Antennas, Home Brew

Antennas, Home Brew

Postby aa1a » Sat Aug 31, 2002 7:38 am

Antenna designs

IMO antennas are the most interesting aspect of stumbling. Started hamming in the early 50s and probably have used em all by now. For 2.4gc. the spiral helix is great and even a short one is good for illuminating a dish from 1 to 10+ feet as it gets real louder.
Has anyone applied to FCC for certification of their antennas?

The pringles feed or 'polarplexer' as it was known in the 60s is a great portable, directional, easily rotated for V-pol vs. H-pol. and gets real killer if your were to couple into a folded aluminized cardboard box of the right 'horn' dimensions for DX, say out of your van on a high hill...

I am a refugee from 10ghz. ham radio where 300 miles on a 1' dish can be done, unlimited BW, but hams are a dying breed and mostly use cell phones now besides you guys are having more fun.

73s de Dave - AA1A - FN42pb - where wireless really took off in 1906 with the world's first radio voice broadcast and many inventions including antennas...

Report this post to a moderator | IP: Logged
Mini Stumbler
Posts: 6
Joined: Fri Aug 30, 2002 10:03 am
Location: Marshfield, Ma.

Postby ted » Sat Aug 31, 2002 8:19 am

Hi, and welcome!

I feel good seeing one with long history of antenna construction!
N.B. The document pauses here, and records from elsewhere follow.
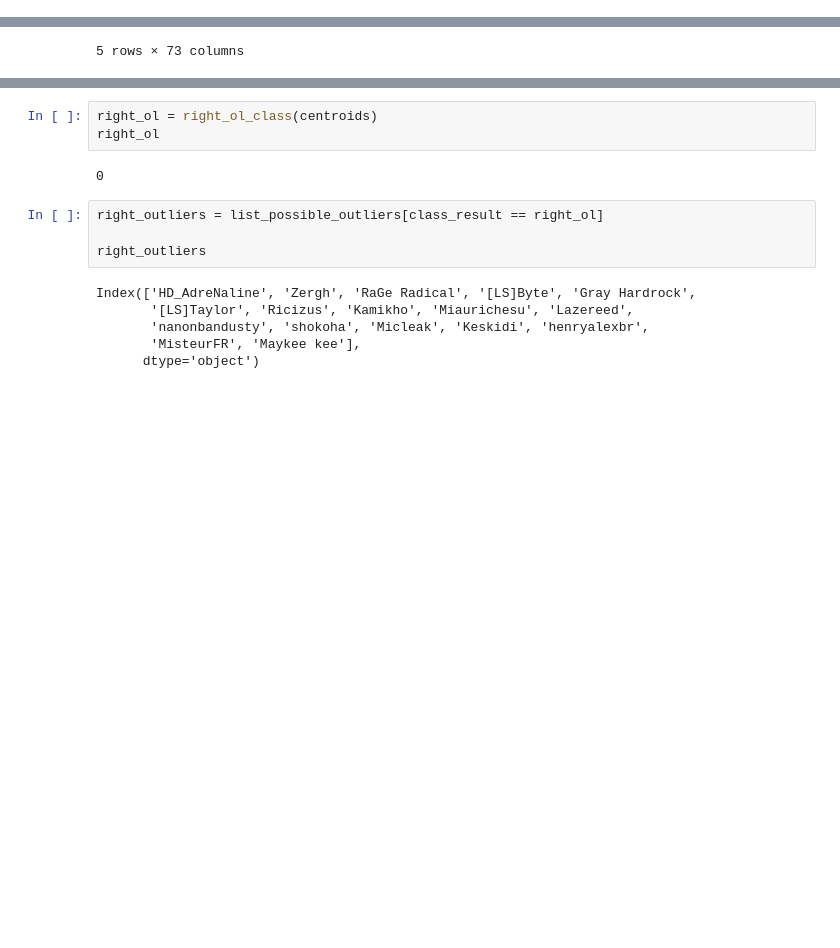
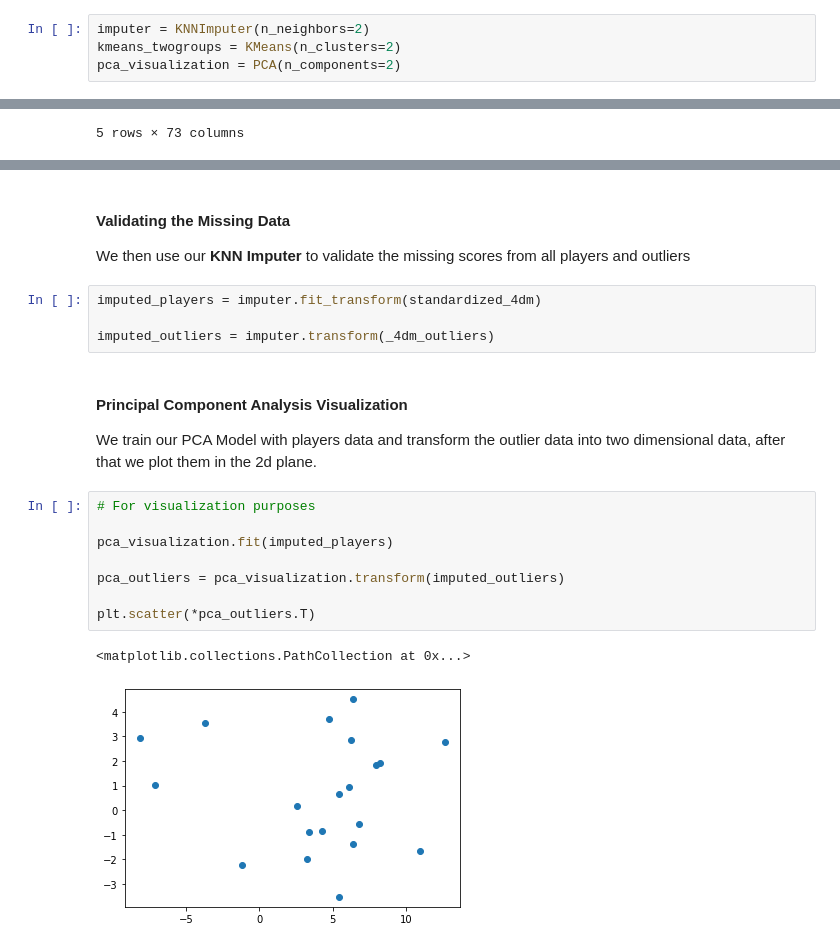
Before and after one commit to 4digitmwc/4dmanalysis, a Jupyter notebook: abusing_lof.ipynb, the cells around one changed output, grey strips where cells are left out. Drawn from its saved outputs; the diff is of its cells as text; blank space fills up the shorter version.

```diff
--- a/abusing_lof.ipynb
+++ b/abusing_lof.ipynb
@@ -196,0 +232,4 @@ Median of the LOF is 1.3306853498557236
+# %%
+imputer = KNNImputer(n_neighbors=2)
+kmeans_twogroups = KMeans(n_clusters=2)
+pca_visualization = PCA(n_components=2)
@@ -266,15 +268,23 @@ def right_ol_class(centroids):
-# %%
-right_ol = right_ol_class(centroids)
-right_ol
-# %% [output]
-0
-# %%
-right_outliers = list_possible_outliers[class_result == right_ol]
-
-right_outliers
-# %% [output]
-Index(['HD_AdreNaline', 'Zergh', 'RaGe Radical', '[LS]Byte', 'Gray Hardrock',
-       '[LS]Taylor', 'Ricizus', 'Kamikho', 'Miaurichesu', 'Lazereed',
-       'nanonbandusty', 'shokoha', 'Micleak', 'Keskidi', 'henryalexbr',
-       'MisteurFR', 'Maykee kee'],
-      dtype='object')
+# %% [markdown]
+#### Validating the Missing Data
+
+We then use our **KNN Imputer** to validate the missing scores from all players and outliers
+# %%
+imputed_players = imputer.fit_transform(standardized_4dm)
+
+imputed_outliers = imputer.transform(_4dm_outliers)
+# %% [markdown]
+#### Principal Component Analysis Visualization
+
+We train our PCA Model with players data and transform the outlier data into two dimensional data, after that we plot them in the 2d plane.
+# %%
+# For visualization purposes
+
+pca_visualization.fit(imputed_players)
+
+pca_outliers = pca_visualization.transform(imputed_outliers)
+
+plt.scatter(*pca_outliers.T)
+# %% [output]
+<matplotlib.collections.PathCollection at 0x...>
+[figure, added]
```
Also changed, not shown: parts of 37 cells of this notebook.
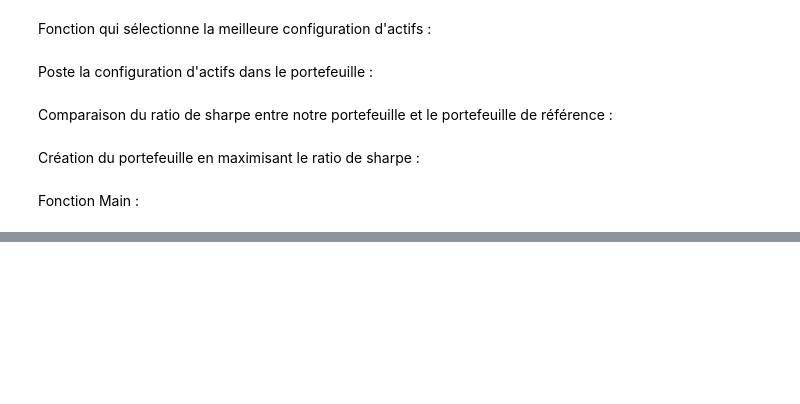
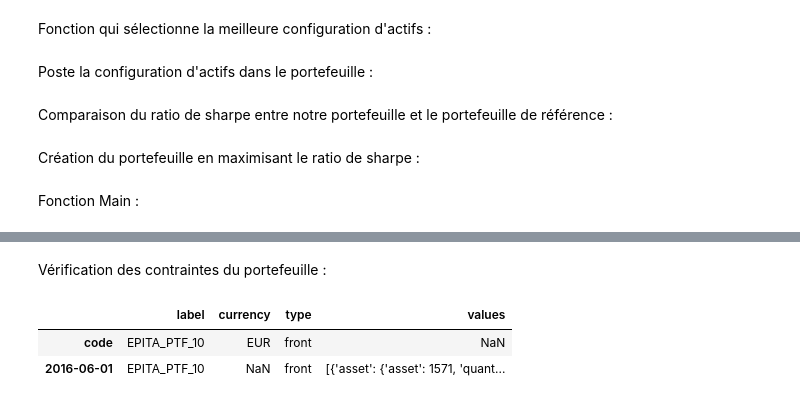
Before and after one commit to ArthurBiragnet/Dolphin, a Jupyter notebook: Dolphin Project.ipynb, the cells around one changed output, grey strips where cells are left out. Cells and saved outputs as stored; diff of their text form; code cells hidden in the pictures; blank space fills up the shorter version.

```diff
--- a/Dolphin Project.ipynb
+++ b/Dolphin Project.ipynb
@@ -572,0 +584,14 @@ Sharpe ratio in ref portfolio : 0,146571943186
+# %% [markdown]
+Vérification des contraintes du portefeuille :
+# %%
+
+df_assets = df_convert_type(pd.read_json(get_data('asset/')), df_currency_rate)
+our_portfolio_id = get_portfolio_id(df_assets, 'EPITA_PTF_10')
+
+df_assets = get_df_asset('2016-06-01', df_currency_rate)
+df_portfolio = get_portfolio(our_portfolio_id)
+df_portfolio
+# %% [output]
+|  | label | currency | type | values |
+| code | EPITA_PTF_10 | EUR | front | NaN |
+| 2016-06-01 | EPITA_PTF_10 | NaN | front | [{'asset': {'asset': 1571, 'quant... |
```
Also changed, not shown: parts of 12 cells of this notebook.
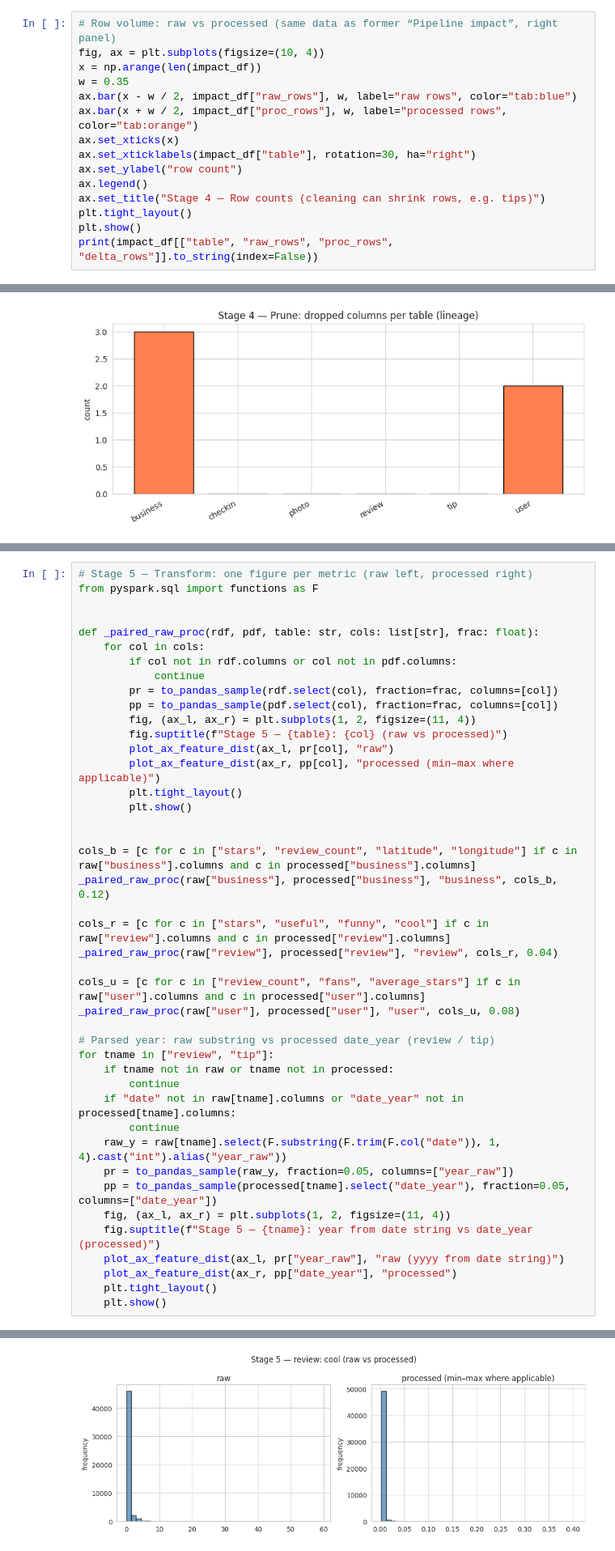
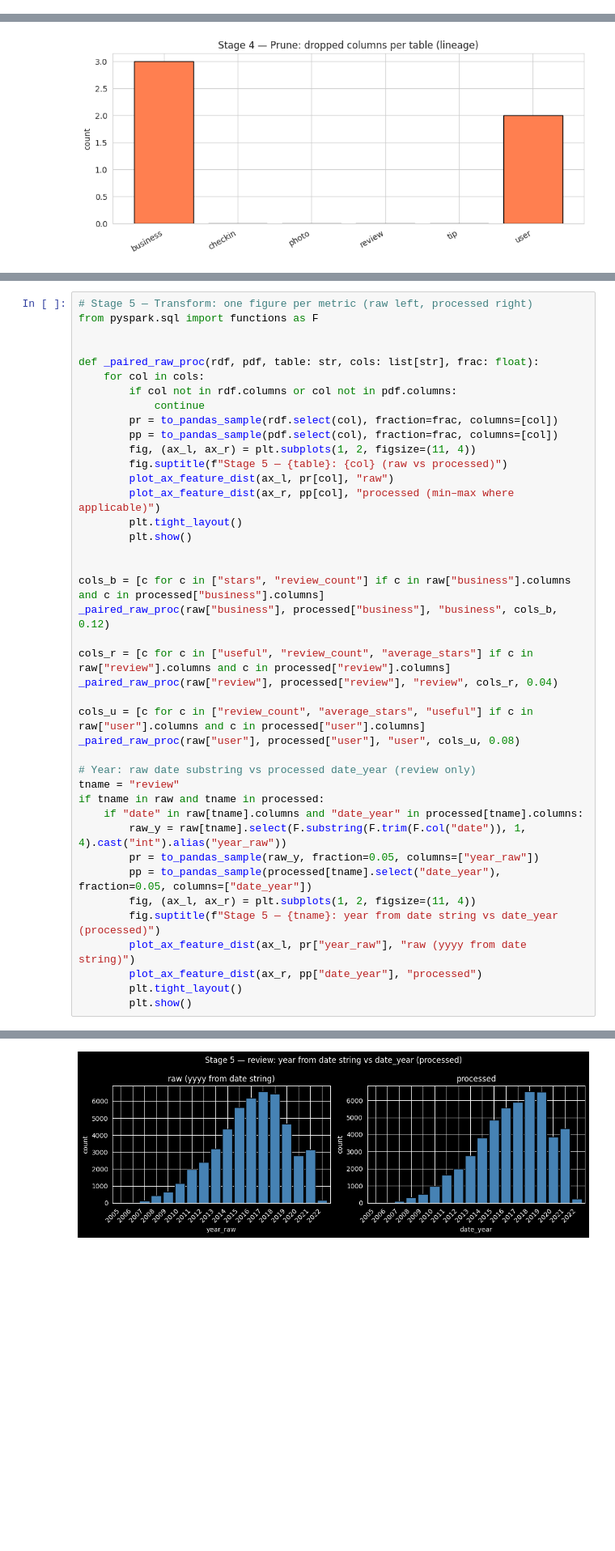
Before and after one commit to big-data-lpnu/yelp-spark-project, a Jupyter notebook: src/notebooks/preprocessing_comparison.ipynb, the cells around one changed output, grey strips where cells are left out. Shown at 81% size. Saved outputs shown, nothing was run; the diff lists cells and outputs as text; blank space fills up the shorter version.

```diff
--- a/src/notebooks/preprocessing_comparison.ipynb
+++ b/src/notebooks/preprocessing_comparison.ipynb
@@ -654,18 +396,3 @@ plt.show()
 ## Stage 4 — Prune
 
 **Row-volume** bars, then **prune** bar (columns dropped per table). Column lists and what was already pruned are in **Schema inventory** above (same lineage as here).
-# %%
-# Row volume: raw vs processed (same data as former “Pipeline impact”, right panel)
-fig, ax = plt.subplots(figsize=(10, 4))
-x = np.arange(len(impact_df))
-w = 0.35
-ax.bar(x - w / 2, impact_df["raw_rows"], w, label="raw rows", color="tab:blue")
-ax.bar(x + w / 2, impact_df["proc_rows"], w, label="processed rows", color="tab:orange")
-ax.set_xticks(x)
-ax.set_xticklabels(impact_df["table"], rotation=30, ha="right")
-ax.set_ylabel("row count")
-ax.legend()
-ax.set_title("Stage 4 — Row counts (cleaning can shrink rows, e.g. tips)")
-plt.tight_layout()
-plt.show()
-print(impact_df[["table", "raw_rows", "proc_rows", "delta_rows"]].to_string(index=False))
@@ -716,28 +434,26 @@ def _paired_raw_proc(rdf, pdf, table: str, cols: list[str], frac: float):
         plt.show()
 
 
-cols_b = [c for c in ["stars", "review_count", "latitude", "longitude"] if c in raw["business"].columns and c in processed["business"].columns]
+cols_b = [c for c in ["stars", "review_count"] if c in raw["business"].columns and c in processed["business"].columns]
 _paired_raw_proc(raw["business"], processed["business"], "business", cols_b, 0.12)
 
-cols_r = [c for c in ["stars", "useful", "funny", "cool"] if c in raw["review"].columns and c in processed["review"].columns]
+cols_r = [c for c in ["useful", "review_count", "average_stars"] if c in raw["review"].columns and c in processed["review"].columns]
 _paired_raw_proc(raw["review"], processed["review"], "review", cols_r, 0.04)
 
-cols_u = [c for c in ["review_count", "fans", "average_stars"] if c in raw["user"].columns and c in processed["user"].columns]
+cols_u = [c for c in ["review_count", "average_stars", "useful"] if c in raw["user"].columns and c in processed["user"].columns]
 _paired_raw_proc(raw["user"], processed["user"], "user", cols_u, 0.08)
 
-# Parsed year: raw substring vs processed date_year (review / tip)
-for tname in ["review", "tip"]:
-    if tname not in raw or tname not in processed:
-        continue
-    if "date" not in raw[tname].columns or "date_year" not in processed[tname].columns:
-        continue
-    raw_y = raw[tname].select(F.substring(F.trim(F.col("date")), 1, 4).cast("int").alias("year_raw"))
-    pr = to_pandas_sample(raw_y, fraction=0.05, columns=["year_raw"])
-    pp = to_pandas_sample(processed[tname].select("date_year"), fraction=0.05, columns=["date_year"])
-    fig, (ax_l, ax_r) = plt.subplots(1, 2, figsize=(11, 4))
-    fig.suptitle(f"Stage 5 — {tname}: year from date string vs date_year (processed)")
-    plot_ax_feature_dist(ax_l, pr["year_raw"], "raw (yyyy from date string)")
-    plot_ax_feature_dist(ax_r, pp["date_year"], "processed")
-    plt.tight_layout()
-    plt.show()
+# Year: raw date substring vs processed date_year (review only)
+tname = "review"
+if tname in raw and tname in processed:
+    if "date" in raw[tname].columns and "date_year" in processed[tname].columns:
+        raw_y = raw[tname].select(F.substring(F.trim(F.col("date")), 1, 4).cast("int").alias("year_raw"))
+        pr = to_pandas_sample(raw_y, fraction=0.05, columns=["year_raw"])
+        pp = to_pandas_sample(processed[tname].select("date_year"), fraction=0.05, columns=["date_year"])
+        fig, (ax_l, ax_r) = plt.subplots(1, 2, figsize=(11, 4))
+        fig.suptitle(f"Stage 5 — {tname}: year from date string vs date_year (processed)")
+        plot_ax_feature_dist(ax_l, pr["year_raw"], "raw (yyyy from date string)")
+        plot_ax_feature_dist(ax_r, pp["date_year"], "processed")
+        plt.tight_layout()
+        plt.show()
 # %% [output]
@@ -750 +466 @@ for tname in ["review", "tip"]:
-[figure, old version]
+[figure, new version]
```
Also changed, not shown: parts of 18 cells of this notebook.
I am myself relatively new here, and I have never been a ham. However, I have had interest in antennas for most of my life, and 2.4GHz has some interesting challences: Wavelength is a bit short/ frequency high to make it trivial to make direct downscalng of many constructs good for RF-VHF. Maybe the antennas like yagi are pretty neat and easy to make, but the matching of feed is more tricky due to tiny dimensions and thus greater accuracy needed. And all the secondary phenomens have bigger impact.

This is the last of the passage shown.